William Hutchison (Creadieknowe) SA1972.100.1
This rather literary poem was composed by the London poet and playwright John Gay (1685-1732), and a bass singer Leveridge fitted them to a tune. Admiral Sir Cyprian Bridge remarked, “I never heard this song sung by sailors, or even alluded to by them. Notwithstanding it’s being so well-known ashore,” (quoted in Christopher Stone’s Sea Songs and Ballads, 1906). He didn’t bargain for the relish with Whalsay men might seize on any song connected with a sailor’s life. The words were composed around 1729 by the London poet and playwright John Gay (1685-1732) and were promptly set to music by Richard Leveridge, a leading singer on the London stage. They were printed in the same year by John Watts in The Musical Miscellany. Willie’s tune is remarkably close to that printed by Watts as are many versions collected not only in England but also as far afield as Nova Scotia and the southern USA. – a testament to its popularity both orally and in print despite Admiral Bridge’s comment. Roud lists 133 sources in his folksong and ballad index.

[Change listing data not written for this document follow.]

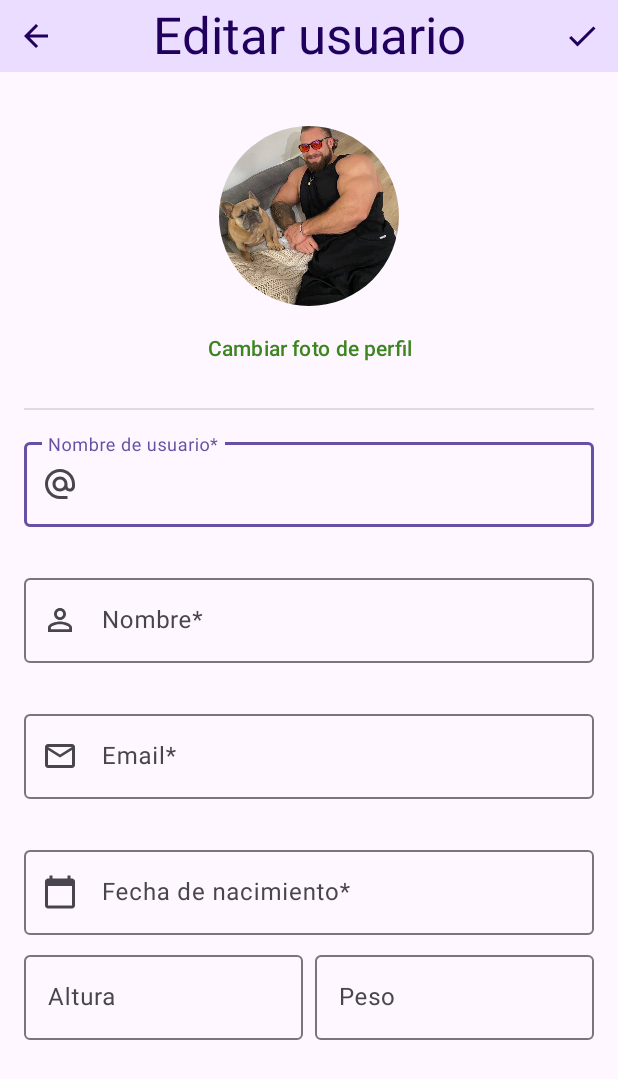
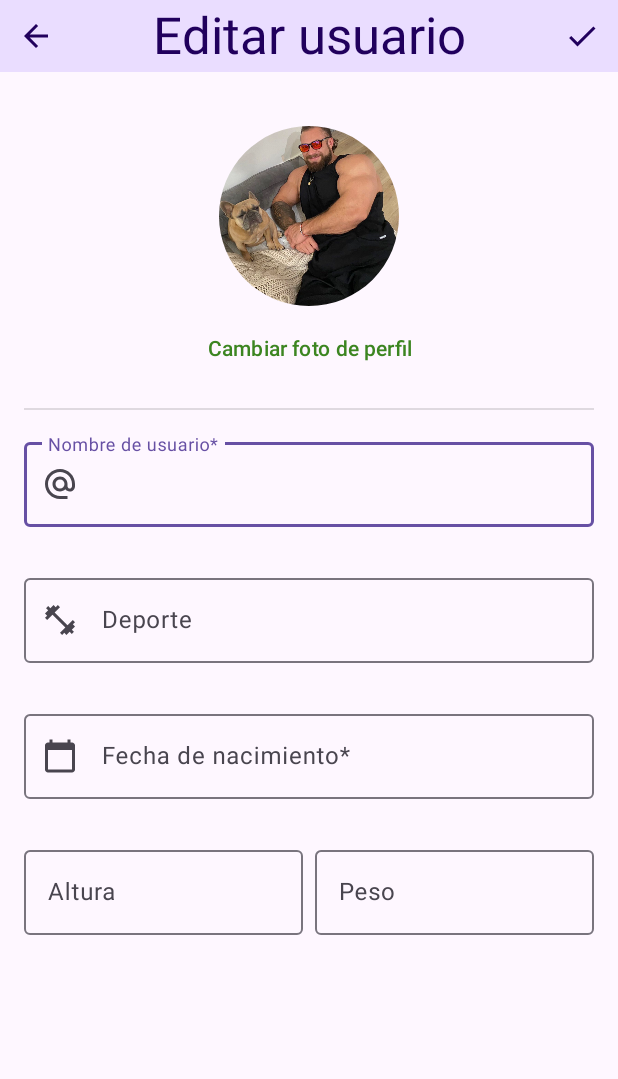
Before and after one commit to DeveloperAaron2/LearningStrenghtAaron, an Android app: the PerfilUsuarioActivity screen opened directly, with no data from a screen before it, on a phone screen of 412 x 824 dp. Shown: the top 1079 px of the screen. Run offline under Robolectric (Android 15) with nearby library versions, the phone set to English and light mode, and no system bars; our stand-ins replace Firebase (no records; nobody signed in at launch, a user with empty details on screens opened directly); 6 statements that could not run were skipped.

Commit message:
Editar Usuario y Rms 1

```diff
--- a/app/src/main/java/com/example/learningstrenghtaaron/usuario/PerfilUsuarioActivity.java
+++ b/app/src/main/java/com/example/learningstrenghtaaron/usuario/PerfilUsuarioActivity.java
@@ -16,12 +16,11 @@ import com.google.android.material.textfield.TextInputLayout;
 import com.google.firebase.auth.FirebaseAuth;
 import com.google.firebase.auth.FirebaseUser;
 
-import java.util.HashMap;
 import java.util.Map;
 
 public class PerfilUsuarioActivity extends AppCompatActivity {
     private TextInputLayout tilUsuario, tilNombre, tilEmail, tilFecha, tilPeso, tilAltura;
-    private TextInputEditText txtUsuario, txtNombre, txtEmail, txtFecha, txtPeso, txtAltura;
+    private TextInputEditText txtUsuario, txtDeporte, txtFechaNac, txtPeso, txtAltura;
     private FloatingActionButton btnAtras, btnAceptar;
     private MaterialButton btnCambiarFoto;
     private Usuario usuario;
@@ -48,11 +47,10 @@ public class PerfilUsuarioActivity extends AppCompatActivity {
         tilUsuario = findViewById(R.id.tilNombreUsuarioPerfilUsuario);
         txtUsuario = findViewById(R.id.txtNombreUsuarioPerfilUsuario);
         tilNombre = findViewById(R.id.tilNombrePerfilUsuario);
-        txtNombre = findViewById(R.id.txtNombrePerfilUsuario);
+        txtDeporte = findViewById(R.id.txtDeportePerfilUsuario);
         tilEmail = findViewById(R.id.tilEmailPerfilUsuario);
-        txtEmail = findViewById(R.id.txtEmailPerfilUsuario);
         tilFecha = findViewById(R.id.tilFechaNacPerfilUsuario);
-        txtFecha = findViewById(R.id.txtFechaNacPerfilUsuario);
+        txtFechaNac = findViewById(R.id.txtFechaNacPerfilUsuario);
         tilPeso = findViewById(R.id.tilPesoPerfilUsuario);
         txtPeso = findViewById(R.id.txtPesoPerfilUsuario);
         tilAltura = findViewById(R.id.tilAlturaPerfilUsuario);
@@ -74,14 +72,11 @@ public class PerfilUsuarioActivity extends AppCompatActivity {
         txtUsuario.setOnFocusChangeListener((view, b) -> {
             if (!b && txtUsuario.getText().toString().isBlank())txtUsuario.setError("Tienes que escribir un nombre de usuario"); else txtUsuario.setError(null);
         });
-        txtNombre.setOnFocusChangeListener((view, b) -> {
-            if (!b && txtNombre.getText().toString().isBlank())txtNombre.setError("Tienes que escribir tu nombre"); else txtNombre.setError(null);
-        });
-        txtEmail.setOnFocusChangeListener((view, b) -> {
-            if (!b && txtEmail.getText().toString().isBlank())txtEmail.setError("Tienes que escribir tu email"); else txtEmail.setError(null);
+        txtDeporte.setOnFocusChangeListener((view, b) -> {
+            if (!b && txtDeporte.getText().toString().isBlank()) txtDeporte.setError("Tienes que escribir tu nombre"); else txtDeporte.setError(null);
         });
 
-        txtFecha.setOnFocusChangeListener((view, b) -> {
+        txtFechaNac.setOnFocusChangeListener((view, b) -> {
             if (b) showDatePickerDialog();
         });
     }
@@ -90,8 +85,8 @@ public class PerfilUsuarioActivity extends AppCompatActivity {
         usuario = firestore.getUsuario(uid);
 
         txtUsuario.setText(usuario.getUsuario() == null ? "" : usuario.getUsuario());
-        txtNombre.setText(usuario.getDeporte() == null ? "" : usuario.getDeporte());
-        txtFecha.setText(usuario.getFechaNac() == null ? "" : usuario.getFechaNac());
+        txtDeporte.setText(usuario.getDeporte() == null ? "" : usuario.getDeporte());
+        txtFechaNac.setText(usuario.getFechaNac() == null ? "" : usuario.getFechaNac());
         txtPeso.setText(String.format("%s", usuario.getPeso() == 0 ? "" : usuario.getPeso()));
         txtAltura.setText(String.format("%s", usuario.getAltura() == 0 ? "" : usuario.getAltura()));
     }
@@ -110,8 +105,7 @@ public class PerfilUsuarioActivity extends AppCompatActivity {
     }
 
     private boolean chequearDatos() {
-        if (!txtUsuario.getText().toString().trim().isBlank()
-                && !txtEmail.getText().toString().trim().isBlank() && !txtFecha.getText().toString().trim().isBlank()) {
+        if (!txtUsuario.getText().toString().trim().isBlank() && !txtFechaNac.getText().toString().trim().isBlank()) {
             return true;
         }
         return false;
@@ -120,8 +114,7 @@ public class PerfilUsuarioActivity extends AppCompatActivity {
     private void recogerDatosUsuario() {
         // TODO: los getText pueden ser nulos
         usuario.setUsuario(txtUsuario.getText().toString().trim());
-        usuario.setCorreo(txtEmail.getText().toString().trim());
-        usuario.setFechaNac(txtFecha.getText().toString().trim());
+        usuario.setFechaNac(txtFechaNac.getText().toString().trim());
         usuario.setPeso(Long.parseLong(txtPeso.getText().toString().trim()));
         usuario.setAltura(Long.parseLong(txtAltura.getText().toString().trim()));
     }
@@ -133,9 +126,9 @@ public class PerfilUsuarioActivity extends AppCompatActivity {
     private void showDatePickerDialog() {
         MaterialDatePicker materialDatePicker = MaterialDatePicker.Builder.datePicker().setTitleText("Fecha nacimiento").build();
 
-        materialDatePicker.addOnPositiveButtonClickListener(selection -> txtFecha.setText("" + materialDatePicker.getHeaderText()));
+        materialDatePicker.addOnPositiveButtonClickListener(selection -> txtFechaNac.setText("" + materialDatePicker.getHeaderText()));
 
-        materialDatePicker.addOnDismissListener(dialogInterface -> txtFecha.clearFocus());
+        materialDatePicker.addOnDismissListener(dialogInterface -> txtFechaNac.clearFocus());
 
         materialDatePicker.show(getSupportFragmentManager(), "TAG");
     }
--- a/app/src/main/res/layout/activity_perfil_usuario.xml
+++ b/app/src/main/res/layout/activity_perfil_usuario.xml
@@ -125,27 +125,12 @@
                         android:layout_width="match_parent"
                         android:layout_height="wrap_content"
                         android:layout_marginBottom="8dp"
-                        android:hint="Nombre*"
+                        android:hint="Deporte"
                         app:errorEnabled="true"
-                        app:startIconDrawable="@drawable/baseline_person_outline_24">
+                        app:startIconDrawable="@drawable/baseline_fitness_center_24">
 
                         <com.google.android.material.textfield.TextInputEditText
-                            android:id="@+id/txtNombrePerfilUsuario"
-                            android:layout_width="match_parent"
-                            android:layout_height="match_parent" />
-                    </com.google.android.material.textfield.TextInputLayout>
-
-                    <com.google.android.material.textfield.TextInputLayout
-                        android:id="@+id/tilEmailPerfilUsuario"
-                        android:layout_width="match_parent"
-                        android:layout_height="wrap_content"
-                        android:layout_marginBottom="8dp"
-                        android:hint="Email*"
-                        app:errorEnabled="true"
-                        app:startIconDrawable="@drawable/baseline_mail_outline_24">
-
-                        <com.google.android.material.textfield.TextInputEditText
-                            android:id="@+id/txtEmailPerfilUsuario"
+                            android:id="@+id/txtDeportePerfilUsuario"
                             android:layout_width="match_parent"
                             android:layout_height="match_parent" />
                     </com.google.android.material.textfield.TextInputLayout>
@@ -156,6 +141,7 @@
                         android:layout_height="wrap_content"
                         android:layout_marginBottom="8dp"
                         android:hint="Fecha de nacimiento*"
+                        app:errorEnabled="true"
                         app:startIconDrawable="@drawable/baseline_calendar_today_24">
 
                         <com.google.android.material.textfield.TextInputEditText
```
Also changed, not shown: app/src/main/AndroidManifest.xml (+5 -3 lines), app/src/main/java/com/example/learningstrenghtaaron/usuario/EditarRmsActivity.java (added, +16 -0 lines), app/src/main/res/layout/activity_editar_rms.xml (added, +50 -0 lines), app/src/main/res/menu/edit_rms_menu.xml (added, +10 -0 lines).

Willie breaks off after verse three but you can hear a longer version rendered by John Hughson.
All in the downs the fleet lay moored
Their streamers waving in the wind,
When black-eyed Susan came on board
Saying, “Where shall I my true love find?
Tell me oh jovial sailors, tell me true
Does my sweet William, Does my sweet William
Dwell amongst your crew?”
William who high upon the yard
Rock’d by the billows to and fro;
Soon as that well-known voice he heard
He sighed and cast his eye below;
The cord slides swiftly thro’ his glowing hands
And quick as lightning, and quick as lightning
On the deck he stands.
Oh Susan, Susan, lovely dear
My vows shall ever true remain:
Let me kiss off that falling tear
We only part to meet again.
Change aye you list, you winds, my heart shall be
The faithful compass, the faithful compass
That still points to thee.
“I’m not sure o’ the words…”